n = 1:

+ >


n = 2:

++ +> >+ >< >> []


n = 3:

+++ ++> +>+ +>< +>> >++ >+< >+> ><+ ><> >>+ >>< >>> >[] [+] [<] [>] []+ []>


n = 4:

++++ +++> ++>+ ++>< ++>> +>++ +>+< +>+> +><+ +><> +>>+ +>>< +>>> >+++ >++< >++> >+<+ >+<> >+>+ >+>< >+>> ><++ ><+> ><>+ ><>< ><>> >>++ >>+< >>+> >><+ >><< >><> >>>+ >>>< >>>> [][] ++[] +>[] ><[] >>[] [++] [+<] [+>] [<+] [<<] [<>] [>+] [><] [>>] []++ []+> []>+ []>< []>> +[+] +[>] >[+] >[<] >[>] >[]+ >[]< >[]> [+]+ [+]> [<]+ [<]> [>]+ [>]> [[]]


Please inform me if there are any more that I have forgotten to add.

• Comments are not for extended discussion; this conversation has been moved to chat. – Dennis Jun 8 '17 at 14:10
• For n=3 assuming 2-way unbounded tape, we get <[] as well. – user75200 Jan 13 '18 at 18:03
• @user75200 "For the purposes of this challenge, a program that moves left from the start of the tape is considered invalid." – Esolanging Fruit Jan 15 '18 at 0:42
• This challenge is effectively just "write a Smallfuck implementation and find all programs that halt after at least G steps, where G is the largest constant you can fit under 1000 bytes." – Esolanging Fruit Jun 20 '18 at 7:14

# Java (OpenJDK 8), Score: ???

This clocks in at 980 bytes, since I had so much to work with I decided to make it a little more readable. Basically I'm generating all the possible programs for length n and iterating them n^x times for some x. x is currently 3 but it can be modified arbitrarily to any size, limited only by the limitation of the JVM's precission. This will work for arbitrarily large input values if x is increased, but I have it set to 3 for tio.

import java.util.*;
public class Main{
public static void main(String[] args){
int i = new Scanner(System.in).nextInt();
int x = 3;
l:for(int j=0;j<Math.pow(5, i);j++){
try {
String s="";
for(int k=j;s.length()<i;k/=5)
s="+<>][".charAt(k%5)+s;
Stack<Integer>y=new Stack<Integer>();
Map<Integer,Integer>f=new HashMap<>(),b=new HashMap<>();
for(int m=0; m<s.length();m++){
char c=s.charAt(m);
if(c=='[')y.push(m);
if(c==']'){int n=y.pop();f.put(n, m);b.put(m, n);}
}
if(y.size()>0)
continue;
boolean[] t= new boolean[s.length()];
int l=0,n=0;
for(long m=0;l<s.length()&m<Math.pow(i,x);l++,m++){
switch(s.charAt(l)){
case'+':t[n]=!t[n];break;
case'>':n++;break;
case'<':n--; if(n < 0)continue l;break;
case'[':if(!t[n])l=f.get(l);break;
case']':l=b.get(l)-1;break;
}
}
if(l>=s.length()){
System.out.println(s);
}
} catch(Exception e){continue;}
}
}
}

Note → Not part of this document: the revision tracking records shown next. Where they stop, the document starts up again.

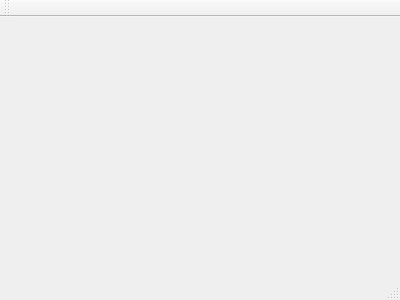
Before: the Qt Designer form mainwindow.ui in ivanshchitov/Euler-method, drawn with Qt 5.
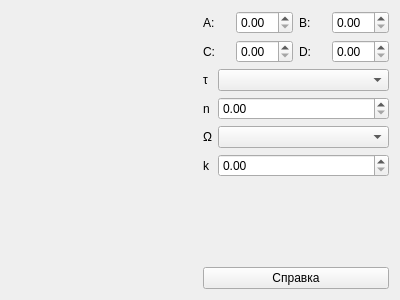
After: the same form once the commit is applied. Custom widgets are drawn as their Qt base class.

Commit message: Add interface mockup

Patch:
```diff
--- a/mainwindow.ui
+++ b/mainwindow.ui
@@ -12,13 +12,121 @@
   <property name="windowTitle" >
    <string>MainWindow</string>
   </property>
-  <widget class="QMenuBar" name="menuBar" />
-  <widget class="QToolBar" name="mainToolBar" />
-  <widget class="QWidget" name="centralWidget" />
-  <widget class="QStatusBar" name="statusBar" />
+  <widget class="QWidget" name="centralWidget">
+   <layout class="QHBoxLayout" name="horizontalLayout_2">
+    <item>
+     <widget class="QwtPlot" name="qwtPlot"/>
+    </item>
+    <item>
+     <layout class="QVBoxLayout" name="verticalLayout">
+      <item>
+       <layout class="QGridLayout" name="gridLayout">
+        <item row="0" column="2">
+         <widget class="QLabel" name="bLabel">
+          <property name="text">
+           <string>B:</string>
+          </property>
+         </widget>
+        </item>
+        <item row="1" column="1">
+         <widget class="QDoubleSpinBox" name="cDoubleSpinBox"/>
+        </item>
+        <item row="1" column="2">
+         <widget class="QLabel" name="dLabel">
+          <property name="text">
+           <string>D:</string>
+          </property>
+         </widget>
+        </item>
+        <item row="0" column="0">
+         <widget class="QLabel" name="aLabel">
+          <property name="text">
+           <string>A:</string>
+          </property>
+         </widget>
+        </item>
+        <item row="1" column="0">
+         <widget class="QLabel" name="cLabel">
+          <property name="text">
+           <string>C:</string>
+          </property>
+         </widget>
+        </item>
+        <item row="0" column="1">
+         <widget class="QDoubleSpinBox" name="aDoubleSpinBox"/>
+        </item>
+        <item row="0" column="3">
+         <widget class="QDoubleSpinBox" name="bDoubleSpinBox"/>
+        </item>
+        <item row="1" column="3">
+         <widget class="QDoubleSpinBox" name="dDoubleSpinBox"/>
+        </item>
+       </layout>
+      </item>
+      <item>
+       <layout class="QFormLayout" name="formLayout_5">
+        <item row="0" column="0">
+         <widget class="QLabel" name="tauLabel">
+          <property name="text">
+           <string>τ</string>
+          </property>
+         </widget>
+        </item>
+        <item row="0" column="1">
+         <widget class="QComboBox" name="tauComboBox"/>
+        </item>
+        <item row="1" column="0">
+         <widget class="QLabel" name="nLabel">
+          <property name="text">
+           <string>n</string>
+          </property>
+         </widget>
+        </item>
+        <item row="1" column="1">
+         <widget class="QDoubleSpinBox" name="nDoubleSpinBox"/>
+        </item>
+        <item row="2" column="0">
+         <widget class="QLabel" name="omegaLabel">
+          <property name="text">
+           <string>Ω</string>
+          </property>
+         </widget>
+        </item>
+        <item row="2" column="1">
+         <widget class="QComboBox" name="omegaComboBox"/>
+        </item>
+        <item row="3" column="0">
+         <widget class="QLabel" name="kLabel">
+          <property name="text">
+           <string>k</string>
+          </property>
+         </widget>
+        </item>
+        <item row="3" column="1">
+         <widget class="QDoubleSpinBox" name="kDoubleSpinBox"/>
+        </item>
+       </layout>
+      </item>
+      <item>
+       <widget class="QPushButton" name="helpButton">
+        <property name="text">
+         <string>Справка</string>
+        </property>
+       </widget>
+      </item>
+     </layout>
+    </item>
+   </layout>
+  </widget>
  </widget>
- <layoutDefault spacing="6" margin="11" />
- <pixmapfunction></pixmapfunction>
+ <layoutdefault spacing="6" margin="11"/>
+ <customwidgets>
+  <customwidget>
+   <class>QwtPlot</class>
+   <extends>QFrame</extends>
+   <header>qwt_plot.h</header>
+  </customwidget>
+ </customwidgets>
  <resources/>
  <connections/>
 </ui>
```
Left out of the diff: 7 changed lines with no effect on the pictures.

Try it online!

• My guess is that the first program that breaks this will be some sort of counting-in-binary program. I'm not sure exactly how long that would be, though. – user62131 Jun 6 '17 at 18:30
• I did the same thing in Python, but just had no way of proving anything. It amused me how difficult the proof felt compared to the actual code. – nmjcman101 Jun 6 '17 at 19:08
• >>>>>>>>+[[<]+>>>>>>>>+[+<<<<<<<[+>]]<+] is a program that SHOULD do binary counting (I don't know if that part works correctly), is 40 characters long (40*40=1600), and takes 4451 steps to run. I don't think it's the minimum program that takes longer than n*n steps to run, just an example. – nmjcman101 Jun 7 '17 at 12:34
• @nmjcman101 Thanks for the input, I've updated the code to do n*n*n but set a variable x to allow it to arbitrarily be increased. I'm not sure what the score would be at x=3,4,5... and I don't know how I would begin calculating it, so I'm just going to leave it unknown – PunPun1000 Jun 7 '17 at 13:05
• @PunPun1000 per the halting problem, there is no x such that this algorithm can determine if an arbitrary F2 program halts - indeed, we could then just convert any problem to F2 and solve the halting problem with your algorithm. – Sanchises Jun 8 '17 at 6:34

# Braingolf, Score: 3

1-?"++ +> >+ >< >> []":"+ >"|&@


Start things off nice and easy, hardcodes the correct answer for 1 and 2, outputs + > if n = 1, and ++ +> >+ >< >> [] otherwise

• Also add [] for another length-2 testcase. – Esolanging Fruit Jun 6 '17 at 16:44